Naturally, many of us write things intended or should be intended to be private or for a small family circle. But when the blogosphere and social media exploded, many of these formerly private journal entries went online for anyone to read. In some cases, these blog items ended up becoming books.

Yesterday, I attended a Hospis Support Group for those of us who have lost a spouse and the topic of writing journals came up. Then, listening to other people describe episodes, events, or moments before or after their spouse’s death, something occurred to me.

What we were discussing could be a useful writing prompt for writers who very much want to appeal to a reading audience. True, if we are describing something attached to an actual emotional moment, the emotional impact, certainly for the writer, could have a special wallop unlike anything else we scribe. And there’s no reason not to consider crafting similar scenes describing moments for fictional characters.

I doubt I’ve just said anything new. But it might be an opening for authors looking for ways to introduce a new character or situation they haven’t considered before. So, I offer this example from my second week of grief. One thing I noticed was by choosing one rather tight setting, I was able to illustrate some characteristics of my late wife in a rather succinct way:


There she sits, the spectral image of the short-haired Betty Britton leaning forward on her relatively new couch. She wanted that couch from Bob’s Furniture last year after she decided that would give her her own space to relax on when at home. Better than her old recliner, apparently.

When she was home and not confined to a hospital or rehab bed, Betty sat or laid on that couch with a little table-tray in front of her with her various small possessions surrounding the space where she placed her breakfast and dinners. That’s where she ate her Meals on Wheels which she usually liked better than I ever did. There, she enjoyed her cans of ginger ale, chocolate Glucerna, and cups of ice. Once upon a time, she loved crystal lite but, for some reason, lost her desire for that. She loved her morning coffee in that huge cup of hers into which she poured her sweet vanilla creamer. She usually filled that cup to the brim but rarely drank enough to make it worthwhile.

She had a little shallow glass cup in which she kept the change for the Share Ride drivers. They insisted on the $3.50 in exact change for each trip, coming and going to the dialysis center. By the cup was a stack of one dollar bills for the same reason. She had her strips of blister-packs of her daily pills organized by the Medicine Shop for her complex prescription regimen. She had her glasses which she often lost and the cell phone which she lost just as often, usually in her bed or couch cushions.

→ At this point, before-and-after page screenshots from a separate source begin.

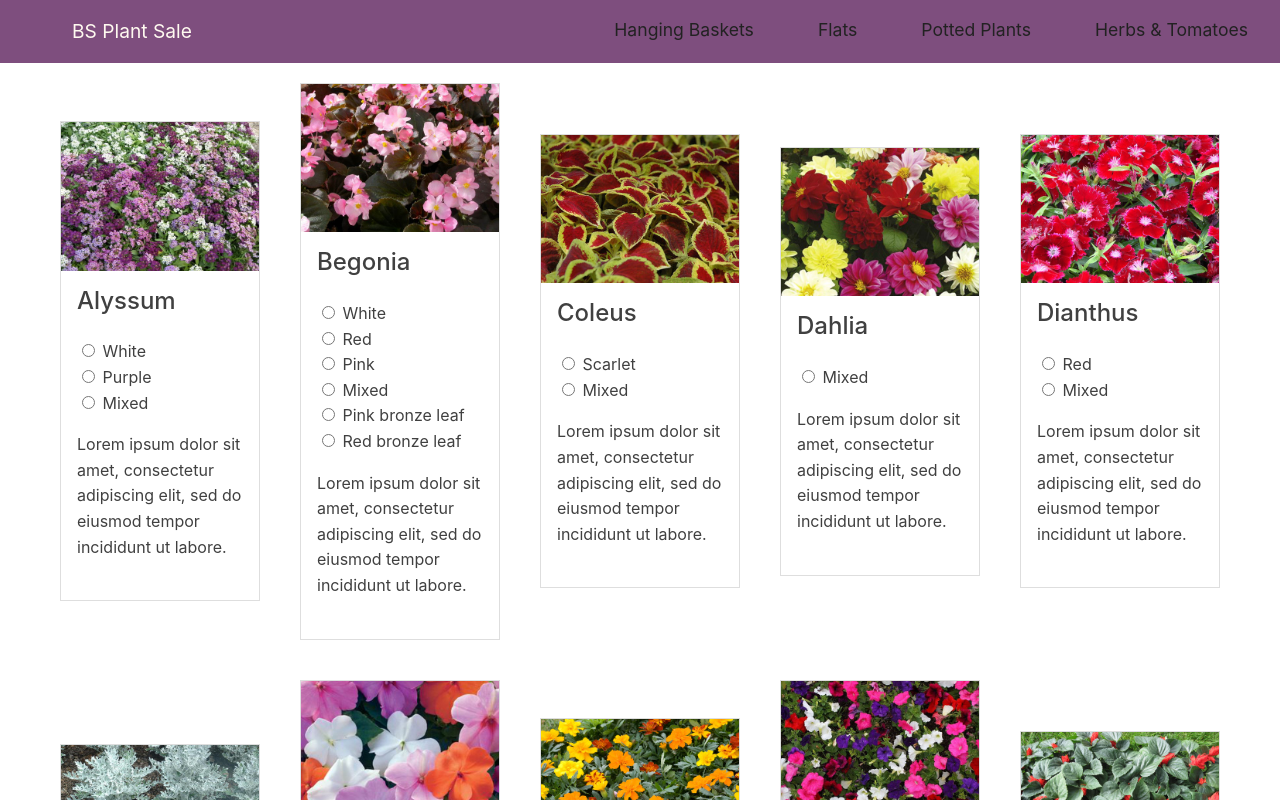
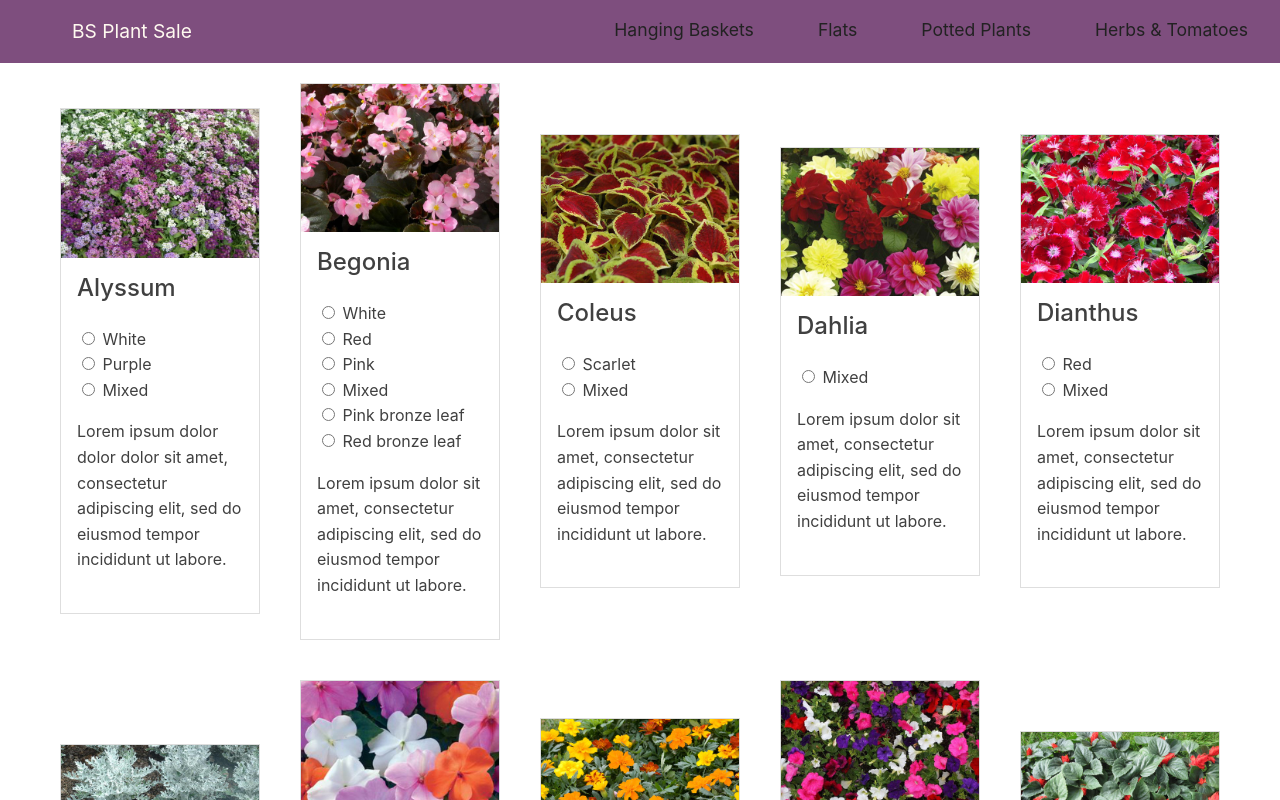
Before and after one commit to betsystevens/flowersale, a React (Create React App) app: page /flats in a window 1280 px wide. Shown: the top 800 px of the page. Built offline with nearby package versions, Linux system fonts and the light colour scheme.

Commit message:
testing commit on shared repository

```diff
--- a/src/shared/flats.js
+++ b/src/shared/flats.js
@@ -5,7 +5,7 @@ export const FLATS =
     name: 'Alyssum',
     variety: ['white', 'purple', 'mixed'],
     container: 'flat',
-    description: 'Lorem ipsum dolor sit amet, consectetur adipiscing elit, sed do eiusmod tempor incididunt ut labore.',
+    description: 'Lorem ipsum dolor dolor dolor sit amet, consectetur adipiscing elit, sed do eiusmod tempor incididunt ut labore.',
     image: '/assets/images/flats/alyssumMixed512x138.jpg'
   },
   {
```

She had her blood sugar Glucometer which she needed to use more regularly than she did. Oh, she got so mad with me for asking several times a day what her sugar level was. That was until her visiting nurses let her know I was doing a good thing by keeping up with her numbers. “I’m a grown-ass woman! I can do whatever I want! I don’t need you watching over my every move!” Oh yes, she did.

The last time she went into the hospital, Ron Collins came by to make a few changes Betty wanted. She often had a difficult time rising from her couch without help. She often complained the TV was too low for her to see over her walker. So Ron put the TV on a riser it still sits on. He put little risers under each of the couch legs to make it easier for Betty to get up and down. She never made it home to try these things out.

So the image I’m seeing and hearing on the couch is the image of a Betty eating her dinner with all her necessities spread around in front of her. Oh yes, the mail too. The little table is gone now as it rather crowded that side of this little living room. But that was the place Betty spent most of her waking hours last year when she was home. Me, I can’t go near that couch. It hurts just to know it’s there.
“Here,” the spectre says, holding out a plastic Solo Cup, “get me a glass of ice. No water.”